Monday, 18 April 2005
Prepare for a shock, as resident mutant slayer Chris Pickering takes to the third iteration of the classic Doom franchise.
While the self proclaimed ‘hardcore’ among us clamour for new and unique gaming experiences, it’s unusual for a publisher to go down this route - especially when development of some new concepts can come at the detriment of the continuation of a well known IP. That is, of course, without mentioning the obvious ‘sales numbers’ - a deciding factor for publishers, who tend to favour better established franchises and ideas over something new and fresh.
While that’s not to say that existing styles of videogames aren't entertaining in their own right (Halo 2, for example, offers an almost unrivalled gaming experience despite bringing nothing new into the mix), the FPS genre in particular hasn’t really progressed all that far since the introduction of the original Doom. The graphics have improved, the weaponry is more realistic, and the introduction of modern day physics engines has brought about new ways of handling puzzles - but essentially, you're still running down the same corridors and killing the same enemies.
This brings about one of Doom 3’s most obvious drawbacks, in fact. Instead of rewarding more intelligent gunplay, we’re back to the 'traditional' health system, with shots to any part of your foe (regardless of head or leg shots) knocking away at their (invisible) health bar until they drop down dead. This may have been a concious decision by the developers to ramp up the 'fear factor', but I believe there should have been more scope for 'tactical' shooting. While the lack of strategic gameplay and a reliance of a twitchy trigger finger is the most important part of the gaming experience, the inability to utilise headshots and conserve ammo (which is quite lacking in numbers for the first hour or so of play) is quite a curious mistake - especially when you come to a point where you are forced to waste hundreds of bullets in order to progress. The fact that the enemies you encounter barely react to a bullet in the skull at all also helps to destroy the atmosphere.
These flaws can almost be forgiven thanks to the sheer quality of the visuals. While sections of the game have been cut, and most parts are a small step behind the incredibly high level that the PC version showed off, this is still one gorgeous game. Though you’re not going to be able to sit back and marvel at the glorious level design too often - this is one incredibly dark game. A large part of the fear this game creates is due to the lack of light in various places throughout the levels. While you do possess a torch to help you 'see the light' as it were, you cannot carry both the torch and the weapon at the same time - a design flaw which is the cause of many a frustrating death as you're plunged into darkness, hearing the pitter-patter of feet, and a few short groans, but unable to see exactly where they’re coming from. Do you fire blindly in many wild directions, or do you pluck up the courage to hoist your mighty torch?

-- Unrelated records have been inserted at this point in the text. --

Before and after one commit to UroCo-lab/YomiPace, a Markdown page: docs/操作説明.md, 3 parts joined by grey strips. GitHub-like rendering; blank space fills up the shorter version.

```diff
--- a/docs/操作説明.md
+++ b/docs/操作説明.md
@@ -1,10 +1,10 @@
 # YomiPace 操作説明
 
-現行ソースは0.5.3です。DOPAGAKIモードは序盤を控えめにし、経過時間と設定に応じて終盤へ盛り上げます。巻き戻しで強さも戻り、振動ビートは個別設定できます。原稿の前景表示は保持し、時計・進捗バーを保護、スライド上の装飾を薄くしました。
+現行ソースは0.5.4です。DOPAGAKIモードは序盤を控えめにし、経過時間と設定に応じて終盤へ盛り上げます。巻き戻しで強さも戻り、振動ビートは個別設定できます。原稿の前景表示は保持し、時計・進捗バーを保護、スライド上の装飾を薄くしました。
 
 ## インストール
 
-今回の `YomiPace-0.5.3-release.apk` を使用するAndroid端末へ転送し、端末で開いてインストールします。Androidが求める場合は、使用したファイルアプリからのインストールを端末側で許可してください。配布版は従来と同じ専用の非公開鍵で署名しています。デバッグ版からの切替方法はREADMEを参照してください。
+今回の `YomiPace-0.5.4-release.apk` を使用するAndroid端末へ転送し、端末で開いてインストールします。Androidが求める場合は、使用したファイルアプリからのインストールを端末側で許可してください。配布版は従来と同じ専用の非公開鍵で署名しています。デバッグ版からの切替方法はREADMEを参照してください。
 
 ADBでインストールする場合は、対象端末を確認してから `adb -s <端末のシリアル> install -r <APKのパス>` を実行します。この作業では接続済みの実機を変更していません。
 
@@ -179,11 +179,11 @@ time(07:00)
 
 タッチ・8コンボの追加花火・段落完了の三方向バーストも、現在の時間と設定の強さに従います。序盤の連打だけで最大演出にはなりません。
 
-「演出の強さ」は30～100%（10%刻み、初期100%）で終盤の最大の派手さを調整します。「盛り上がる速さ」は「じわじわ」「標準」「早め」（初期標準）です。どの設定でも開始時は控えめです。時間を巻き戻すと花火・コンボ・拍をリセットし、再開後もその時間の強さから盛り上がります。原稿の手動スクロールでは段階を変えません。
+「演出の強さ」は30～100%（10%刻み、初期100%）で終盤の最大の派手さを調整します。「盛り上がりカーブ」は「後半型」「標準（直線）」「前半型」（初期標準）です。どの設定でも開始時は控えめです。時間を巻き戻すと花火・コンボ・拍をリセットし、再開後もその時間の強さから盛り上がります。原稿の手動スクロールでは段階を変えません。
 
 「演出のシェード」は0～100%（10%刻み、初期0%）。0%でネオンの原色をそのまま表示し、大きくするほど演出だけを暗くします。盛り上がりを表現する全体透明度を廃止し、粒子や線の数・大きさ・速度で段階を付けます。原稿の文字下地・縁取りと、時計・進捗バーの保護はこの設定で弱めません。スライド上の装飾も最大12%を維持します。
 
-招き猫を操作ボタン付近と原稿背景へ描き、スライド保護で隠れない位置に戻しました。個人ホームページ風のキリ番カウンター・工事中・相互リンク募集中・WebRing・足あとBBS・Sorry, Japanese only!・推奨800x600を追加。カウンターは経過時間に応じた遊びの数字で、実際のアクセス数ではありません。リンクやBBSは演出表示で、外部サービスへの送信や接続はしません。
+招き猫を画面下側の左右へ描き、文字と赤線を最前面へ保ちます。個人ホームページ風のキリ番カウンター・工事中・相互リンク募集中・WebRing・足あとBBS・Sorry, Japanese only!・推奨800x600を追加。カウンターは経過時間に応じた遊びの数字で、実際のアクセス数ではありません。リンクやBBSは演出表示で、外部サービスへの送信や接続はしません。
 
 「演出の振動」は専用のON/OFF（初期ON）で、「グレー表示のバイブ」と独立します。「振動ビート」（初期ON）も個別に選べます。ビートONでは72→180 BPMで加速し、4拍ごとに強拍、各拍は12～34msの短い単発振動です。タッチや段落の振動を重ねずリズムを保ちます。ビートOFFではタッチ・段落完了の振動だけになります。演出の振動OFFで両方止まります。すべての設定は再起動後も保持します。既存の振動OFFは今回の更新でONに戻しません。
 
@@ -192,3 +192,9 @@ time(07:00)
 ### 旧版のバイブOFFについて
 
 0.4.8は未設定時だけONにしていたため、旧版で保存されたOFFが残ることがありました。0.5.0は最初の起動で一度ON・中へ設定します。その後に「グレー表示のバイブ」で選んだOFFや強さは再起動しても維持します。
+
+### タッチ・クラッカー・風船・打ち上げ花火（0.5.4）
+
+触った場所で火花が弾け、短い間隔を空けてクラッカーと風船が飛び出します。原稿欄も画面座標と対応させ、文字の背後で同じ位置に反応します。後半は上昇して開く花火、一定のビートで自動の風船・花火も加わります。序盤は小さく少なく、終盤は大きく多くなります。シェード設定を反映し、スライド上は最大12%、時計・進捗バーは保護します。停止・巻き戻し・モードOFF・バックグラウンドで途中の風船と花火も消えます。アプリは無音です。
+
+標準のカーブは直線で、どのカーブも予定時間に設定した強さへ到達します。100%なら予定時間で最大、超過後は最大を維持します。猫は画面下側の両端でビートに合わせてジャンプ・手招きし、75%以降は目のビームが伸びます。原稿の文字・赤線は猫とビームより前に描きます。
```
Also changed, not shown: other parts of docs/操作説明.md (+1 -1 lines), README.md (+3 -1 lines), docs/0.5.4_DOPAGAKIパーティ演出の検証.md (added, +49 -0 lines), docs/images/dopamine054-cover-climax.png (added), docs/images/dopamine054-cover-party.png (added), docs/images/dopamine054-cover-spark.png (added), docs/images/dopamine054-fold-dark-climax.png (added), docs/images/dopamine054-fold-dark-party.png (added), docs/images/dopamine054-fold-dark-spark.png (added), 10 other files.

The choice is yours - and it's a choice that most wish they didn't have to make.
Despite the relatively dark levels, the lighting effects are used rather nicely in Doom 3. Lights flicker at pre-determined moments, and sometimes cut out completely leaving you shrieking in fear as you hastily prepare for whatever beasties might be coming after you. The set pieces in the game are very well presented and are utilised to great affect, especially in bringing new enemies into the mix.
Unfortunately the enemies you encounter during your mission are a little lacking on the intelligence side. Most are more than willing to slowly amble in your direction as you gradually knock away at their health bar with your pistol, or rush up close and slaughter them with a close range shotgun blast. Remember my point about how genres have developed over the years? Nowadays, we expect games to require an ounce of brain power to get through our first person shooting titles, with enemies showing awareness of their surroundings, and not being merely lambs to the slaughter. While the lack of intelligence shown by the various species of enemy you’ll encounter during Doom 3 is to a point entertaining, you do eventually long for the impressive AI shown in other recent titles on the PC and Xbox. There’s not much fun to be gained from outwitting the terminally dumb.

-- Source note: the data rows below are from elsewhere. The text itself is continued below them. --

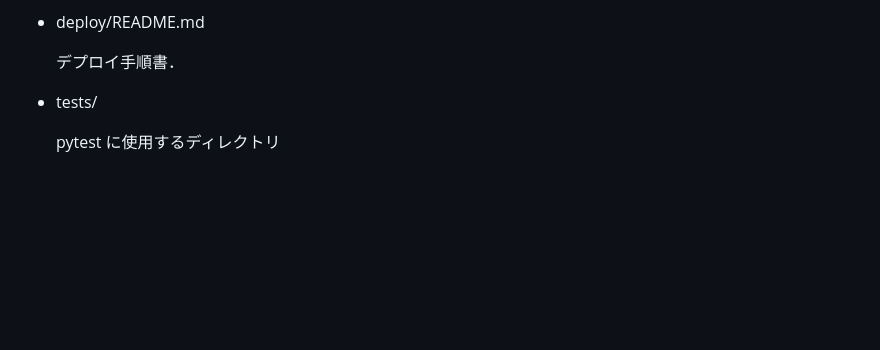
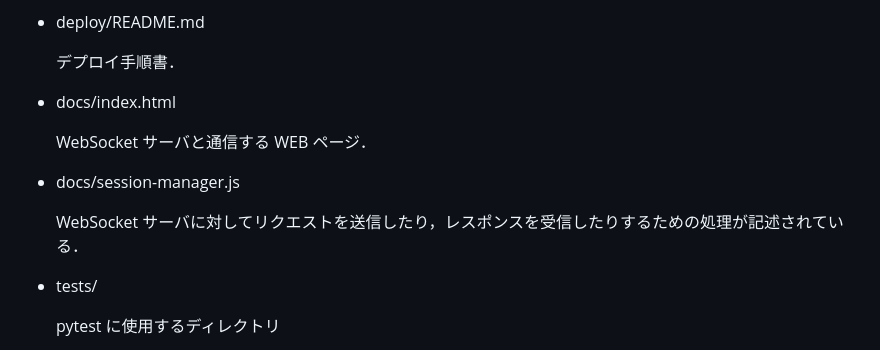
Before and after one commit to Waya-mst/vc2-remote-rendering, a Markdown page: README.md, the part around one of its changes. GitHub-like rendering; blank space fills up the shorter version.

```diff
--- a/README.md
+++ b/README.md
@@ -96,6 +87,14 @@
 - deploy/README.md
 
   デプロイ手順書．
+
+- docs/index.html
+
+  WebSocket サーバと通信する WEB ページ．
+
+- docs/session-manager.js
+
+  WebSocket サーバに対してリクエストを送信したり，レスポンスを受信したりするための処理が記述されている．
 
 - tests/
 
```
Also changed, not shown: other parts of README.md (+12 -16 lines).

I can level a fair few other niggles towards the Xbox iteration of Doom 3 too. For one, the few seconds it takes to load up and disengage from your PDA are extremely frustrating, especially when you click the black button (to activate the PDA) when you originally intended to push the white button to light up your surroundings with your torch. Arguably, however, the most frustrating aspect of this game can often be the pause menu. Once you pause, only a press of the red B button will take you back to your game. If you just press start, instead of taking you back as you’d expect, you’ll reload the level from the very beginning. A small gripe maybe, but something that will no doubt happen to a fair few of you.
The unfortunate truth in the gaming world is that despite how a game such as Doom 3 can be sold purely on its reliance on 'old-school' gameplay with fancy new graphics, we have to remember that genres develop for a reason. While the joys this title can offer are certainly apparent, when compared with some of the modern day FPS games it feels just a step behind the currently required standard of greatness - and the score at the bottom of this review reflects that. But Doom 3 not only manages to scare and surprise you at every step, but also pushes you along at a terrifying rate, leaving you eagerly anticipating what the developers are going to put you up against once you turn the next corner. And that, at least, is a feeling that other FPS games should try to emulate.